START Listed records

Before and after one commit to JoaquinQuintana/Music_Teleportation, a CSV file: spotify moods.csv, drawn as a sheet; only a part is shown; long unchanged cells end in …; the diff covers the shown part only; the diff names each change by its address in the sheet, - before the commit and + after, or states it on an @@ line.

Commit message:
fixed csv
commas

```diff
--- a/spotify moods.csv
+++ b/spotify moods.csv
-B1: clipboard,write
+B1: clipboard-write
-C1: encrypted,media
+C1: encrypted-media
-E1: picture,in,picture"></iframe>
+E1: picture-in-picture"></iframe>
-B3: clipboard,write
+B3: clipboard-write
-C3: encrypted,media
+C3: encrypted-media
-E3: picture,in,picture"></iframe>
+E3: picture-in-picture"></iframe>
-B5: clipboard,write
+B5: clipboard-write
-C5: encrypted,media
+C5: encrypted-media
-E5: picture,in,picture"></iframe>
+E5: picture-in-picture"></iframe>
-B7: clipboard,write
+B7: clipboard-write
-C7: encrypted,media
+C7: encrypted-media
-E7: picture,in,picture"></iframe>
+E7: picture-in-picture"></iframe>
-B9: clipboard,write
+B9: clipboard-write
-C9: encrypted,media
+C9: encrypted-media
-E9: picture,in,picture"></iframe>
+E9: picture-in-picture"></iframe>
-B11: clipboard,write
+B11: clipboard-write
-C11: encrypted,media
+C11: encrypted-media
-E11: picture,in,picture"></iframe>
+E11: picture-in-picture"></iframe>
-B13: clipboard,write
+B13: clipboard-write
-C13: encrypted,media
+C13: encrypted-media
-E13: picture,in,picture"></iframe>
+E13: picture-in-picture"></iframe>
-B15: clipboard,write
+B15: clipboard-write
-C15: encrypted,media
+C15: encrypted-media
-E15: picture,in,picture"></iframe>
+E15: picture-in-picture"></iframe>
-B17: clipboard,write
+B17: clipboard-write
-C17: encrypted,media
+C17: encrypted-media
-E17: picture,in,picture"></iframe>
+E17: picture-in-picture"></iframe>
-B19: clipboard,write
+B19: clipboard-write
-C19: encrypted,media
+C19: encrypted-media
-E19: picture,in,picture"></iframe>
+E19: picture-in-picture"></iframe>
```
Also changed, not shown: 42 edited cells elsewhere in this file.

END Listed records

Requirement>
All lines above that contain the word "spotify" are to be copied.

Answer section>
Before and after one commit to JoaquinQuintana/Music_Teleportation, a CSV file: spotify moods.csv, drawn as a sheet; only a part is shown; long unchanged cells end in …; the diff covers the shown part only; the diff names each change by its address in the sheet, - before the commit and + after, or states it on an @@ line.
--- a/spotify moods.csv
+++ b/spotify moods.csv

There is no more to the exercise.